* _WHAT IS REQUIRED_
Reply with one number: the count of lines in the records below that hold "ipynb".

* _EXERCISE DATA_
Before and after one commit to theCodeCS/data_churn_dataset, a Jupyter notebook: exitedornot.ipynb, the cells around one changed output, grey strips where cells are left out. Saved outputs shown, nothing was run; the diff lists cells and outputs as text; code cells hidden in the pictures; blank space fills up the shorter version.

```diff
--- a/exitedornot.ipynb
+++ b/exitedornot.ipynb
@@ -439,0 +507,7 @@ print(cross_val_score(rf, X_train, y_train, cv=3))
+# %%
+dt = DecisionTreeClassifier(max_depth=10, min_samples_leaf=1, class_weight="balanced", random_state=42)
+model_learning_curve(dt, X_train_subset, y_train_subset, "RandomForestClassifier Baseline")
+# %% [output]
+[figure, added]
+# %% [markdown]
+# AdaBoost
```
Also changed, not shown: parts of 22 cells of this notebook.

* _RESPONSE_
3